Transfusion Positive criticised for ‘extravagant’ spending

Audit finds Hepatitis C support group spent money on overseas, trips and beauty treatments

A screengrab showing a table of expenses taken from the HSE audit.

A screengrab showing a table of expenses taken from the HSE audit.


A support group for people who contracted Hepatitis C from contaminated blood products has been strongly criticised for significant extravagant spending and governance deficiencies in a new internal HSE audit.

The Transfusion Positive organisation received €3.215 million in funding from the HSE between 2005 and 2014.

However the newly-published HSE internal audit highlights what it describes as extravagant expenditure which was not deemed to represent value for taxpayers’ money.

The audit finds that funding provided by the HSE to Transfusion Positive was not used economically, efficiently, effectively or appropriately”.

It says that in excess of 90 per cent of public funds provided to Transfusion Positive during the period between 2009 and 2014 was spent on overseas trips, weekends away, dining, expenses of the organisation’s executive committee members and directors as well as on complementary/beauty therapies and legal costs.

“In internal audit’s opinion acceptance of public funds means accepting the responsibility and obligations of stewardship, transparency and acountability for the expenditure of such funds. That did not happen in the case of Transfusion Positive.”

“In 2012 Transfusion Positive’s funding was cut significantly. Prior to 2012, the impression created by Transfusion Positive was that money was no object and extravagant expenditure was normal.”

HSE internal audit also found that Transfusion Positive delegates spent at least €3,052 on alcohol while attending international liver conferences and while dining and attending weekends away in Ireland.

The audit report says “the purchase of alcohol is not an acceptable use of public funds”.

The internal audit says its work was hampered by Transfusion Positive’s lack of records.

It says the organisation informed the HSE’s internal audit unit that it had destroyed financial records as it was not aware it had to maintain such material.

The internal audit report says a further area of concern was the use of a director’s personal credit card as “a de facto corporate credit card”. It says 271 transactions costing €101,852 were paid on behalf of Transfusion Positive and re-couped from the company. It says late credit card payment fee and penalties to the value of €716 were also charged to Transfusion Positive.

“In addition this personal credit cared was front loaded with €10,000 in advance of a trip to a US conference. Receipts were not available for the US expenditure.”

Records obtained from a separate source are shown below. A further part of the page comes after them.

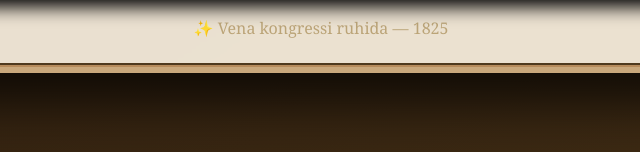
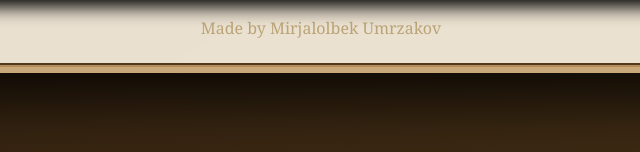
Before and after one commit to asliddinb2106-png/mirjalol, a website: page public/index.html in a window 1280 px wide. Shown: the part 552-704 px from the top of the page, 319-959 px from the left. Drawn offline with nearby package versions, Linux system fonts and the light colour scheme; no server answers.

Commit message:
Update title and footer in index.html

```diff
--- a/public/index.html
+++ b/public/index.html
@@ -3,7 +3,7 @@
 <head>
     <meta charset="UTF-8">
     <meta name="viewport" content="width=device-width, initial-scale=1.0, maximum-scale=1.0, user-scalable=yes">
-    <title>Classical History · Vena tizimi & Bismark</title>
+    <title>Mirjalolbek tomonidan testlar</title>
     <!-- Animate.css & Font Awesome -->
     <link rel="stylesheet" href="https://cdnjs.cloudflare.com/ajax/libs/animate.css/4.1.1/animate.min.css">
     <link rel="stylesheet" href="https://cdnjs.cloudflare.com/ajax/libs/font-awesome/6.0.0-beta3/css/all.min.css">
@@ -361,7 +361,7 @@
     </div>
 
     <div class="test-container animate__animated animate__fadeIn" id="mainContainer">
-        <!-- ISM KIRITISH BOSQICHI -->
+
         <div id="nameSection" class="name-section">
             <label><i class="fas fa-scroll" style="color:#b8860b;"></i> Tarixchi ismi:</label>
             <input type="text" id="userNameInput" placeholder="Masalan: fon Metternich" value="">
@@ -382,14 +382,14 @@
             </div>
         </div>
 
-        <!-- NATIJA PANELI (dastlab yashirin) -->
+
         <div id="resultArea" style="display: none;" class="result-box">
             <h2><i class="fas fa-crown" style="color:#d4af37;"></i> Tarixiy natija</h2>
             <div id="finalScoreMessage" class="score-badge">0</div>
             <button class="btn" id="restartBtn"><i class="fas fa-redo-alt"></i> Yangi test</button>
         </div>
 
-        <!-- REYTING (doimo ko'rinadi, serverdan olinadi) -->
+
         <div class="leaderboard animate__animated animate__fadeInUp">
             <h2><i class="fas fa-trophy" style="color:#f5d742;"></i> Jonli reyting (leaderboard)</h2>
             <table class="ranking-table" id="rankingTable">
@@ -399,7 +399,7 @@
                 </tbody>
             </table>
         </div>
-        <div class="footer-note">✨ Vena kongressi ruhida — 1825</div>
+        <div class="footer-note">Made by Mirjalolbek Umrzakov</div>
     </div>
 
     <script>
```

The internal audit report also says that Transfusion Positive was not open and transparent with the HSE, which provided it with its funding. It says the organisation “strenuously resisted the HSE line division’s requests for basic financial information” as well as for it to account for its expenditure of public funds and to implement improved governance.

The report says Transfusion Positive had a “fraught business relationship with the HSE line division responsible for its funding”.

The audit report says the areas of extravagant expenditure identified includes €546,838 spent on 36 weekends, over €72,000 on AGMs held over 3 days, €424,730 on expenses of executive committee members, more than €37,900 on bills for dining and €8,114 on gifts.

“Weekend expenditure included expenditure of €131,460 on a wide range of complementary therapies, massage and beauty treatments. Further areas of extravagance included rental costs of €289,082 or €58,000 peranum on office accommodation (a house in Clanwilliam Square) which was opened for 1.5 days each week and expenditure of over €70,000 by executive committee members attending highly-specialised international conferences which were targeted at highly -specialised Hepatitis C clinicians. None of Transfusion Positive’s executive committee members are clinicians.”

No one from Transfusion Positive was immediately available for comment.

The chairwoman of Transfusion Positive Maura Long said there were no financial irregularities found in relation to the organisation.

She said Transfusion Positive had already implemented many of the recommendations set out in the audit report and was working to implement others in conjunction with the HSE. She said it was working closely with the HSE.

She all money spend by the organisation had been for the benefit of members who had been infected by the State as well as their families.